What to produce –
Select all lines in the records that include "crossAxisAlignment".

-- Input for this task follows --

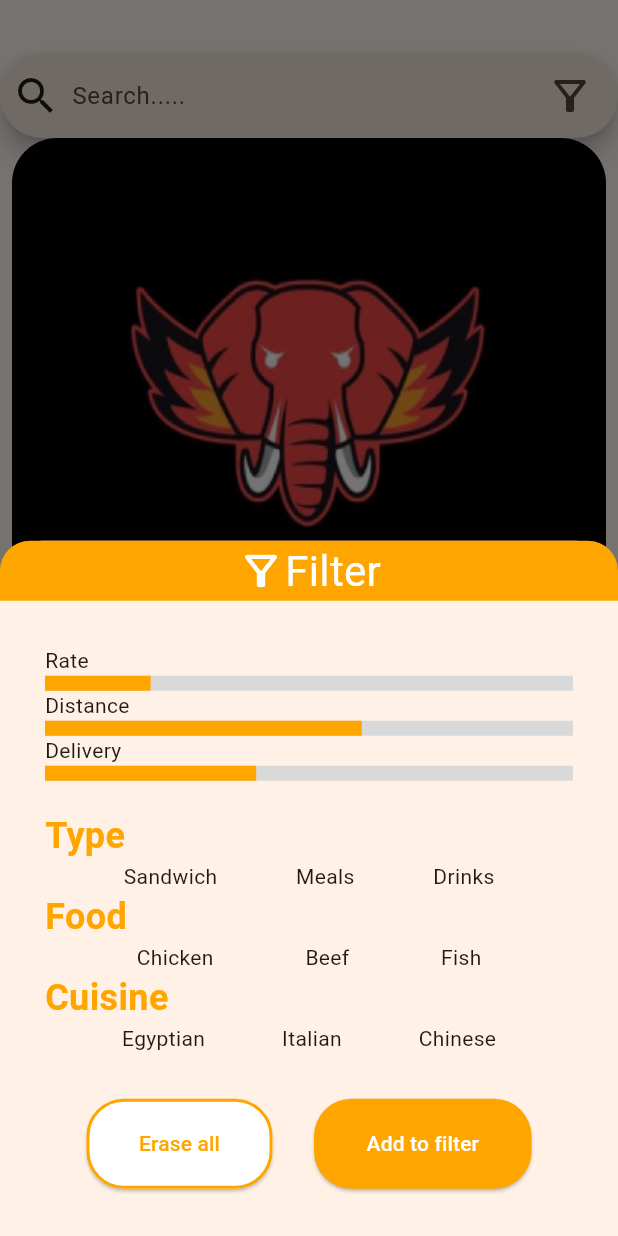
After one commit to foodiesarmenu/foodies-app, a Flutter app: the HomeScreen screen opened by its route, after a tap on the "filter alt" icon, on a phone screen of 412 x 824 dp. The commit adds this screen. Run offline on Flutter 3.47's test engine with Material 2 defaults, Android fonts, the phone set to English and light mode, and no system bars.

Commit message:
+ welcome screen - online ordering + home screen + refactored custom_button_widget

```diff
--- a/lib/main.dart
+++ b/lib/main.dart
@@ -1,9 +1,9 @@
 import 'package:flutter/material.dart';
 import 'package:foodies_app/ui/home/home_screen.dart';
-
 import 'package:foodies_app/ui/signing/login/login_screen.dart';
 import 'package:foodies_app/ui/signing/register/register_screen.dart';
 import 'package:foodies_app/ui/splash/splash_screen.dart';
+import 'package:foodies_app/ui/welcome/welcome_screen.dart';
 
 void main() {
   runApp(const MyApp());
@@ -29,7 +29,8 @@ class MyApp extends StatelessWidget {
         SplashScreen.routeName: (_) => const SplashScreen(),
         RegisterScreen.routeName: (_) => const RegisterScreen(),
         LoginScreen.routeName: (_) => const LoginScreen(),
-        HomeScreen.routeName: (_) => const HomeScreen(),
+        WelcomeScreen.routeName: (_) => const WelcomeScreen(),
+        HomeScreen.routeName: (_) => HomeScreen(),
       },
     );
   }
--- /dev/null
+++ b/lib/model/restaurant.dart
@@ -0,0 +1,60 @@
+class Restaurant {
+  int id;
+  String image;
+  String name;
+  String rates;
+  String destination;
+  String service;
+  String deliveryTime;
+  String deliveryCost;
+  String sale;
+
+  Restaurant(
+      {required this.id,
+      required this.name,
+      required this.image,
+      required this.service,
+      required this.rates,
+      required this.destination,
+      required this.deliveryTime,
+      required this.deliveryCost,
+      required this.sale});
+
+  static List<Restaurant> getAllRestaurants() {
+    return [
+      Restaurant(
+        id: 1,
+        name: 'Chicken Fila',
+        image: 'chicken_fila_logo.png',
+        service: 'Fried chicken, Sandwiches, Burgers',
+        rates: '4.2(99+)',
+        deliveryTime: '20 mins',
+        deliveryCost: 'EGP 15.99',
+        destination: '3 Km away',
+        sale: 'EGP 40.00 off selected items',
+      ),
+      Restaurant(
+        id: 2,
+        name: 'China House',
+        image: 'china_house_logo.png',
+        service: 'Chinese, Asian, Thai, Indian , Sushi',
+        rates: '4.5(99+)',
+        deliveryTime: '20 mins',
+        deliveryCost: 'EGP 15.99',
+        destination: '2 Km away',
+        sale: 'EGP 40.00 off selected items',
+      ),
+      Restaurant(
+        id: 3,
+        name: 'Ice Volcano',
+        image: 'ice_volcano_logo.png',
+        service: 'Desserts, Beverages, Chocolate',
+        rates: '4.3(99+)',
+        deliveryTime: '20 mins',
+        deliveryCost: 'EGP 15.99',
+        destination: '5 Km away',
+        sale: 'EGP 40.00 off selected items',
+      ),
+    ];
+  }
+}
--- /dev/null
+++ b/lib/ui/common/custom_button_widget.dart
@@ -0,0 +1,29 @@
+import 'package:flutter/material.dart';
+
+typedef OnPressed = void Function();
+
+class CustomButtonWidget extends StatelessWidget {
+  final String text;
+  final OnPressed onPressed;
+
+  const CustomButtonWidget(
+      {required this.text, required this.onPressed, super.key});
+
+  @override
+  Widget build(BuildContext context) {
+    return InkWell(
+      onTap: () => onPressed(),
+      child: Container(
+        padding: const EdgeInsets.symmetric(vertical: 5, horizontal: 200),
+        decoration: BoxDecoration(
+          color: Theme.of(context).primaryColor,
+          borderRadius: BorderRadius.circular(20),
+        ),
+        child: Text(
+          text,
+          style: const TextStyle(color: Colors.white, fontSize: 20),
+        ),
+      ),
+    );
+  }
+}
--- /dev/null
+++ b/lib/ui/home/filter/filter_bottom_sheet_widget.dart
@@ -0,0 +1,168 @@
+import 'package:flutter/material.dart';
+
+import 'filter_section.dart';
+
+class FilterBottomSheetWidget extends StatelessWidget {
+  const FilterBottomSheetWidget({super.key});
+
+  @override
+  Widget build(BuildContext context) {
+    return Column(
+      children: [
+        Container(
+          decoration: BoxDecoration(
+            color: Theme.of(context).primaryColor,
+            borderRadius: const BorderRadius.only(
+              topLeft: Radius.circular(20),
+              topRight: Radius.circular(20),
+            ),
+          ),
+          child: const Row(
+            mainAxisAlignment: MainAxisAlignment.center,
+            children: [
+              Icon(
+                Icons.filter_alt_outlined,
+                size: 32,
+                color: Colors.white,
+              ),
+              Text(
+                'Filter',
+                style: TextStyle(color: Colors.white, fontSize: 28),
+              ),
+            ],
+          ),
+        ),
+        Padding(
+          padding: const EdgeInsets.all(30),
+          child: Column(
+            crossAxisAlignment: CrossAxisAlignment.start,
+            children: [
+              //Rate
+              const Text('Rate',
+                  style: TextStyle(
+                    fontSize: 14,
+                  )),
+              LinearProgressIndicator(
+                backgroundColor: const Color(0xFFD9D9D9),
+                valueColor:
+                    AlwaysStoppedAnimation(Theme.of(context).primaryColor),
+                minHeight: 10.0,
+                value: 0.2,
+                color: Theme.of(context).primaryColor,
+              ),
+
+              //Distance
+              const Text('Distance',
+                  style: TextStyle(
+                    fontSize: 14,
+                  )),
+              LinearProgressIndicator(
+                backgroundColor: const Color(0xFFD9D9D9),
+                valueColor:
+                    AlwaysStoppedAnimation(Theme.of(context).primaryColor),
+                minHeight: 10.0,
+                value: 0.6,
+                color: Theme.of(context).primaryColor,
+              ),
+
+              //Delivery
+              const Text('Delivery',
+                  style: TextStyle(
+                    fontSize: 14,
+                  )),
+              LinearProgressIndicator(
+                backgroundColor: const Color(0xFFD9D9D9),
+                valueColor:
+                    AlwaysStoppedAnimation(Theme.of(context).primaryColor),
+                minHeight: 10.0,
+                value: 0.4,
+                color: Theme.of(context).primaryColor,
+              ),
+
+              const SizedBox(
+                height: 20,
+              ),
+
+              //Type Section
+              FilterSection(
+                title: 'Type',
+                items: const ['Sandwich', 'Meals', 'Drinks'],
+              ),
+
+              //Food Section
+              FilterSection(
+                title: 'Food',
+                items: const ['Chicken', 'Beef', 'Fish'],
+              ),
+
+              //Cuisine Section
+              FilterSection(
+                title: 'Cuisine',
+                items: const ['Egyptian', 'Italian', 'Chinese'],
+              ),
+
+              const SizedBox(
+                height: 30,
+              ),
+
+              //Buttons
+              Row(
+                mainAxisAlignment: MainAxisAlignment.spaceEvenly,
+                children: [
+                  ElevatedButton(
+                    style: ButtonStyle(
+                      backgroundColor: MaterialStateProperty.all<Color>(
+                        Colors.white,
+                      ),
+                      padding: MaterialStateProperty.all<EdgeInsetsGeometry>(
+                        const EdgeInsets.symmetric(
+                            vertical: 20, horizontal: 35),
+                      ),
+                      shape: MaterialStateProperty.all<RoundedRectangleBorder>(
+                        RoundedRectangleBorder(
+                          borderRadius: BorderRadius.circular(25),
+                          side: BorderSide(
+                              color: Theme.of(context).primaryColor, width: 2),
+                        ),
+                      ),
+                    ),
+                    onPressed: () {
+                      Navigator.pop(context);
+                    },
+                    child: Text(
+                      'Erase all',
+                      style: TextStyle(color: Theme.of(context).primaryColor),
+                    ),
+                  ),
+                  ElevatedButton(
+                    style: ButtonStyle(
+                      backgroundColor: MaterialStateProperty.all<Color>(
+                        Theme.of(context).primaryColor,
+                      ),
+                      padding: MaterialStateProperty.all<EdgeInsetsGeometry>(
+                        const EdgeInsets.symmetric(
+                            vertical: 20, horizontal: 35),
+                      ),
+                      shape: MaterialStateProperty.all<RoundedRectangleBorder>(
+                        RoundedRectangleBorder(
+                          borderRadius: BorderRadius.circular(25),
+                        ),
+                      ),
+                    ),
+                    onPressed: () {
+                      Navigator.pop(context);
+                    },
+                    child: const Text(
+                      'Add to filter',
+                      style: TextStyle(color: Colors.white),
+                    ),
+                  ),
+                ],
+              ),
+            ],
+          ),
+        )
+      ],
+    );
+  }
+}
--- /dev/null
+++ b/lib/ui/home/filter/filter_section.dart
@@ -0,0 +1,24 @@
+import 'package:flutter/material.dart';
+
+import 'filter_section_title.dart';
+
+class FilterSection extends StatelessWidget {
+  const FilterSection({super.key, required this.title, required this.items});
+
+  final String title;
+  final List<String> items;
+
+  @override
+  Widget build(BuildContext context) {
+    return Column(
+      crossAxisAlignment: CrossAxisAlignment.start,
+      children: [
+        FilterTitle(title: title),
+        Row(
+          mainAxisAlignment: MainAxisAlignment.spaceEvenly,
+          children: items.map((item) => Text(item)).toList(),
+        ),
+      ],
+    );
+  }
+}
--- /dev/null
+++ b/lib/ui/home/filter/filter_section_title.dart
@@ -0,0 +1,19 @@
+import 'package:flutter/material.dart';
+
+class FilterTitle extends StatelessWidget {
+  const FilterTitle({required this.title, super.key});
+
+  final String title;
+
+  @override
+  Widget build(BuildContext context) {
+    return Text(
+      title,
+      style: TextStyle(
+        color: Theme.of(context).primaryColor,
+        fontSize: 24,
+        fontWeight: FontWeight.bold,
+      ),
+    );
+  }
+}
--- a/lib/ui/home/home_screen.dart
+++ b/lib/ui/home/home_screen.dart
@@ -1,14 +1,62 @@
 import 'package:flutter/material.dart';
+import 'package:foodies_app/model/restaurant.dart';
+import 'package:foodies_app/ui/home/filter/filter_bottom_sheet_widget.dart';
+import 'package:foodies_app/ui/home/restaurants_widget.dart';
 
-import '../custom_navigation_bar.dart';
+import '../common/custom_navigation_bar.dart';
 
-class HomeScreen extends StatelessWidget {
+class HomeScreen extends StatefulWidget {
   static const String routeName = 'HomeSc';
 
   const HomeScreen({super.key});
 
   @override
+  State<HomeScreen> createState() => _HomeScreenState();
+}
+
+class _HomeScreenState extends State<HomeScreen> {
+  List<Restaurant> restaurants = Restaurant.getAllRestaurants();
+
+  @override
   Widget build(BuildContext context) {
-    return const Scaffold(bottomNavigationBar: CustomNavigationBar());
+    return Scaffold(
+        body: Column(
+          children: [
+            const SizedBox(height: 36),
+            SearchBar(
+                hintText: 'Search.....',
+                leading: const Icon(
+                  Icons.search,
+                  size: 32,
+                ),
+                trailing: [
+                  IconButton(
+                    onPressed: () {
+                      showFilterBottomSheet();
+                    },
+                    icon: const Icon(
+                      Icons.filter_alt_outlined,
+                      size: 32,
+                    ),
+                  ),
+                ]),
+            Expanded(
+              child: ListView.builder(
+                itemBuilder: (context, index) =>
+                    RestaurantsWidget(restaurant: restaurants[index]),
+                itemCount: restaurants.length,
+              ),
+            )
+          ],
+        ),
+        bottomNavigationBar: const CustomNavigationBar());
+  }
+
+  void showFilterBottomSheet() {
+    showModalBottomSheet(
+        context: context,
+        builder: (context) {
+          return const FilterBottomSheetWidget();
+        });
   }
 }
--- /dev/null
+++ b/lib/ui/home/restaurants_widget.dart
@@ -0,0 +1,98 @@
+import 'package:flutter/material.dart';
+
+import '../../model/restaurant.dart';
+
+class RestaurantsWidget extends StatelessWidget {
+  const RestaurantsWidget({required this.restaurant, super.key});
+
+  final Restaurant restaurant;
+
+  @override
+  Widget build(BuildContext context) {
+    return Padding(
+      padding: const EdgeInsets.symmetric(horizontal: 8),
+      child: Column(
+        crossAxisAlignment: CrossAxisAlignment.start,
+        children: [
+          ClipRRect(
+            borderRadius: BorderRadius.circular(30),
+            child: Image.asset(
+              'assets/images/${restaurant.image}',
+              height: 466,
+              width: double.infinity,
+              fit: BoxFit.fill,
+            ),
+          ),
+          Text(
+            restaurant.name,
+            style: const TextStyle(
+              fontSize: 20,
+              fontWeight: FontWeight.bold,
+            ),
+          ),
+          Row(
+            mainAxisAlignment: MainAxisAlignment.spaceEvenly,
+            children: [
+              Text(
+                restaurant.service,
+                style:
+                    TextStyle(color: Theme.of(context).colorScheme.secondary),
+              ),
+              Row(
+                children: [
+                  Icon(
+                    Icons.star,
+                    color: Theme.of(context).primaryColor,
+                  ),
+                  Text(restaurant.rates, textAlign: TextAlign.center),
+                ],
+              ),
+              Row(
+                children: [
+                  const Icon(Icons.location_on_outlined),
+                  Text(
+                    restaurant.destination,
+                    style: TextStyle(
+                        color: Theme.of(context).colorScheme.secondary),
+                  ),
+                ],
+              ),
+            ],
+          ),
+          Row(
+            mainAxisAlignment: MainAxisAlignment.spaceEvenly,
+            children: [
+              const SizedBox(
+                width: 5,
+              ),
+              Row(
+                children: [
+                  const Icon(Icons.access_time_outlined),
+                  Text(restaurant.deliveryTime),
+                ],
+              ),
+              Row(
+                children: [
+                  const Icon(Icons.delivery_dining_outlined),
+                  Text(restaurant.deliveryCost),
+                ],
+              ),
+              Row(
+                children: [
+                  const Icon(
+                    Icons.price_change_outlined,
+                    color: Colors.red,
+                  ),
+                  Text(
+                    restaurant.sale,
+                    style: const TextStyle(color: Colors.red),
+                  ),
+                ],
+              )
+            ],
+          )
+        ],
+      ),
+    );
+  }
+}
--- a/lib/ui/signing/custom_button_widget.dart
+++ /dev/null
@@ -1,28 +0,0 @@
-import 'package:flutter/material.dart';
-
-class CustomButtonWidget extends StatelessWidget {
-  String text;
-  Function onPressed;
-
-  CustomButtonWidget({required this.text, required this.onPressed, super.key});
-
-  @override
-  Widget build(BuildContext context) {
-    return SizedBox(
-      width: 450,
-      child: ElevatedButton(
-        style: ElevatedButton.styleFrom(
-          shape: RoundedRectangleBorder(
-            borderRadius: BorderRadius.circular(20),
-          ),
-          backgroundColor: Theme.of(context).primaryColor,
-        ),
-        onPressed: () => onPressed(),
-        child: Text(
-          text,
-          style: const TextStyle(color: Colors.white, fontSize: 20),
-        ),
-      ),
-    );
-  }
-}
--- a/lib/ui/signing/login/login_screen.dart
+++ b/lib/ui/signing/login/login_screen.dart
@@ -1,10 +1,10 @@
 import 'package:flutter/material.dart';
-import 'package:foodies_app/ui/home/home_screen.dart';
 import 'package:foodies_app/ui/signing/register/register_screen.dart';
+import 'package:foodies_app/ui/welcome/welcome_screen.dart';
 
-import '../custom_button_widget.dart';
-import '../custom_textfield_widget.dart';
-import '../social_connect_widget.dart';
+import '../../common/custom_button_widget.dart';
+import '../common/custom_textfield_widget.dart';
+import '../common/social_connect_widget.dart';
 
 class LoginScreen extends StatefulWidget {
   static const String routeName = "LoginSc";
@@ -38,7 +38,7 @@ class _LoginScreenState extends State<LoginScreen> {
                 children: [
                   //Welcome
                   const Text(
-                    'Welcome',
+                    'Login',
                     style: TextStyle(
                       fontSize: 32,
                       fontWeight: FontWeight.bold,
@@ -72,7 +72,7 @@ class _LoginScreenState extends State<LoginScreen> {
                   //Login Button
                   CustomButtonWidget(
                     text: 'Login',
-                    onPressed: navigateToHomeScreen,
+                    onPressed: navigateToWelcomeScreen,
                   ),
 
                   //Do not have account ?
@@ -107,7 +107,7 @@ class _LoginScreenState extends State<LoginScreen> {
     );
   }
 
-  void navigateToHomeScreen() {
-    Navigator.of(context).pushNamed(HomeScreen.routeName);
+  void navigateToWelcomeScreen() {
+    Navigator.of(context).pushNamed(WelcomeScreen.routeName);
   }
 }
--- a/lib/ui/signing/register/register_screen.dart
+++ b/lib/ui/signing/register/register_screen.dart
@@ -1,9 +1,9 @@
 import 'package:flutter/material.dart';
 
-import '../custom_button_widget.dart';
-import '../custom_textfield_widget.dart';
+import '../../common/custom_button_widget.dart';
+import '../common/custom_textfield_widget.dart';
+import '../common/social_connect_widget.dart';
 import '../login/login_screen.dart';
-import '../social_connect_widget.dart';
 
 class RegisterScreen extends StatefulWidget {
   static const String routeName = "RegisterSc";
--- /dev/null
+++ b/lib/ui/welcome/welcome_screen.dart
@@ -0,0 +1,95 @@
+import 'package:flutter/material.dart';
+import 'package:foodies_app/ui/home/home_screen.dart';
+
+class WelcomeScreen extends StatelessWidget {
+  const WelcomeScreen({super.key});
+
+  static const String routeName = 'WelcomeSc';
+
+  @override
+  Widget build(BuildContext context) {
+    return Scaffold(
+      body: Column(
+        children: [
+          Expanded(flex: 2, child: Image.asset('assets/images/app_logo.png')),
+          Expanded(
+              flex: 3,
+              child: Column(
+                children: [
+                  const Text(
+                    'Welcome Back , Mohamed Hany',
+                    style: TextStyle(fontSize: 20),
+                  ),
+                  const SizedBox(
+                    height: 33,
+                  ),
+                  const Text(
+                      'How would you like to order \n your favorite meals today ?',
+                      style: TextStyle(fontSize: 16)),
+                  const SizedBox(
+                    height: 48,
+                  ),
+                  Row(
+                    mainAxisAlignment: MainAxisAlignment.spaceEvenly,
+                    children: [
+                      InkWell(
+                        onTap: () {
+                          Navigator.pushNamed(context, HomeScreen.routeName);
+                        },
+                        child: Container(
+                          decoration: BoxDecoration(
+                            border: Border.all(
+                                color: Theme.of(context).primaryColor,
+                                width: 2),
+                            borderRadius: BorderRadius.circular(18),
+                          ),
+                          padding: const EdgeInsets.symmetric(
+                              vertical: 27, horizontal: 40),
+                          child: Row(
+                            children: [
+                              const Icon(Icons.store, size: 40),
+                              Text(
+                                'Onsite',
+                                style: TextStyle(
+                                    fontSize: 16,
+                                    color: Theme.of(context).primaryColor),
+                              ),
+                            ],
+                          ),
+                        ),
+                      ),
+                      InkWell(
+                        onTap: () {
+                          Navigator.pushNamed(context, HomeScreen.routeName);
+                        },
+                        child: Container(
+                          decoration: BoxDecoration(
+                            border: Border.all(
+                                color: Theme.of(context).primaryColor,
+                                width: 2),
+                            borderRadius: BorderRadius.circular(18),
+                          ),
+                          padding: const EdgeInsets.symmetric(
+                              vertical: 27, horizontal: 40),
+                          child: Row(
+                            children: [
+                              const Icon(Icons.book_online, size: 40),
+                              Text(
+                                'Online',
+                                style: TextStyle(
+                                    fontSize: 16,
+                                    color: Theme.of(context).primaryColor),
+                              ),
+                            ],
+                          ),
+                        ),
+                      ),
+                    ],
+                  ),
+                ],
+              ))
+        ],
+      ),
+    );
+  }
+}
```
Also changed, not shown: assets/images/chicken_fila_logo.png (added), assets/images/china_house_logo.png (added), assets/images/ice_volcano_logo.png (added), lib/ui/common/custom_navigation_bar.dart (renamed from lib/ui/custom_navigation_bar.dart), lib/ui/signing/common/custom_textfield_widget.dart (renamed from lib/ui/signing/custom_textfield_widget.dart), lib/ui/signing/common/social_connect_widget.dart (renamed from lib/ui/signing/social_connect_widget.dart), 2 other files.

-- Input for this task concluded --

Task output –
+            crossAxisAlignment: CrossAxisAlignment.start,
+      crossAxisAlignment: CrossAxisAlignment.start,
+        crossAxisAlignment: CrossAxisAlignment.start,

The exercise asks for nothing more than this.